October 16, 2008

As part of the book we are creating a 3D video system. And we finally had our first successful test today at NKU. Matt Smith was on hand from UC to offer some video consulting advice. The webcams were set up hexagonally on a circular table. And hooked to six separate computers. We will be simplifying this configuration using the flash media server in the future. See the images below;

Six Webcams and computers.

Six Webcams and computers.

Six Webcams hexagonally.

Six Webcams aligned hexagonally.

The purpose of this test was

  • to get camera field of view (45 degrees)
  • do a simple test for stitching
  • get a feel for what we were going to see
  • discuss video surface playback options
  • flush out issues
  • do a simple scripted story
  • and train staff in recording 3D video

The test went well. The story we filmed was “kill a chicken to spank a monkey”. There were for small characters on the stage – a chicken, a farmer, a monkey, and a pig. They were moved around using a pencil as I talked through the scene.
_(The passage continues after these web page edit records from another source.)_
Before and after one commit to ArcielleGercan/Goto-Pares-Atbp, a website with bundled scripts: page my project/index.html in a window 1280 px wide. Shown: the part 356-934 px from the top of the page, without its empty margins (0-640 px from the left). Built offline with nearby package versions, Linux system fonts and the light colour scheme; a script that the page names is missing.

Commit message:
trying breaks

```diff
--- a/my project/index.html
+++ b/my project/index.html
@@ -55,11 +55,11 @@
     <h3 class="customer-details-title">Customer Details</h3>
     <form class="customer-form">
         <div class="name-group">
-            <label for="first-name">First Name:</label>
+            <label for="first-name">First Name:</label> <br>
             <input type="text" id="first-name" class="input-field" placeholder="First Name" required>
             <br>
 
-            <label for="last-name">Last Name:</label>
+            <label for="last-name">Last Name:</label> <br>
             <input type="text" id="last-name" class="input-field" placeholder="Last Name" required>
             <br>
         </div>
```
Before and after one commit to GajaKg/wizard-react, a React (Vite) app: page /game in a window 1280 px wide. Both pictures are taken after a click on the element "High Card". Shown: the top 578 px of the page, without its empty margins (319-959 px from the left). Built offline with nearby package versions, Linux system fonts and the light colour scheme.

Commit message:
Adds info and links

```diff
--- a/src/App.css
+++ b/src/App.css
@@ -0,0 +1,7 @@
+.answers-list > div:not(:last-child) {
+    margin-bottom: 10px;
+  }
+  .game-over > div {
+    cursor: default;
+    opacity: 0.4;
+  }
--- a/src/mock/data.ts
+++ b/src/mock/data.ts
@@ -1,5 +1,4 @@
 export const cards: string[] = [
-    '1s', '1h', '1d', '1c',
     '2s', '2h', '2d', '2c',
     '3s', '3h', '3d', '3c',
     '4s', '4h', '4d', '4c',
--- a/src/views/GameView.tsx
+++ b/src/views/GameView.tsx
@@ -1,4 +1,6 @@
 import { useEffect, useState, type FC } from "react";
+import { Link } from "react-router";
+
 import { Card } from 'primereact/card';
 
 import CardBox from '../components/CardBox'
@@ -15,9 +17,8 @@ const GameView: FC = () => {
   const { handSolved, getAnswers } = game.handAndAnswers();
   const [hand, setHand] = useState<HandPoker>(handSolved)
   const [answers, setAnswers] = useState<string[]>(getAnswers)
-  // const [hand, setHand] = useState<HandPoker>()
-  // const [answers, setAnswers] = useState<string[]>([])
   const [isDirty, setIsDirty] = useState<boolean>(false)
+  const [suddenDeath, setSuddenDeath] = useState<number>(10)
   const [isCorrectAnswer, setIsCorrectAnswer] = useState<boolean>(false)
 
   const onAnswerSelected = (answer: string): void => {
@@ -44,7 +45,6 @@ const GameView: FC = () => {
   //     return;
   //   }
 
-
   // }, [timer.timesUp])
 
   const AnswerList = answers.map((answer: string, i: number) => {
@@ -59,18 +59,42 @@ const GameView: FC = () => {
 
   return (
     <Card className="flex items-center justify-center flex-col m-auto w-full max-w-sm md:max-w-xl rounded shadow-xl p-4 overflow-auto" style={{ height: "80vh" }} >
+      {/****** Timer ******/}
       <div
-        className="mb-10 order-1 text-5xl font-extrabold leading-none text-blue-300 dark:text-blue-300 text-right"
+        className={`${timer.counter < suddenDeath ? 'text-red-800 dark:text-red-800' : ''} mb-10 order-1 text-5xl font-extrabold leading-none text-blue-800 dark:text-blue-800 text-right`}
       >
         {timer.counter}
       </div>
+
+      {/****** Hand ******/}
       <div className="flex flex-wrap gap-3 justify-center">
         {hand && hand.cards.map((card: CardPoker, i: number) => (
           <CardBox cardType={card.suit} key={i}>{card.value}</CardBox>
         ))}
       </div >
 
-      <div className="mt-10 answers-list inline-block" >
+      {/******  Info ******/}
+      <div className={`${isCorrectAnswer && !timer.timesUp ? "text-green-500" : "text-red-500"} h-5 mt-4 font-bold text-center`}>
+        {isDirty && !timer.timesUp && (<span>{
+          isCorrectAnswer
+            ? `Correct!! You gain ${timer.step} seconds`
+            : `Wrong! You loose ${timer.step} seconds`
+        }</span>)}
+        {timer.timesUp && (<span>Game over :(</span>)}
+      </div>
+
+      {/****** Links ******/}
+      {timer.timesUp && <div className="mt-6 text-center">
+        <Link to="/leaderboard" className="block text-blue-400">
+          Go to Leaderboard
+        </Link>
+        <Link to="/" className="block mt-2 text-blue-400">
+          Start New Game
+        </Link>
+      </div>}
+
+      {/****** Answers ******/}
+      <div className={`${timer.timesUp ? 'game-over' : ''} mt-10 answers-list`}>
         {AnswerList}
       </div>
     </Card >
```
We are stitching the videos together tomorrow and will post the finished product soon.

Papervision has great potential. And as you can see we are having a blast with it!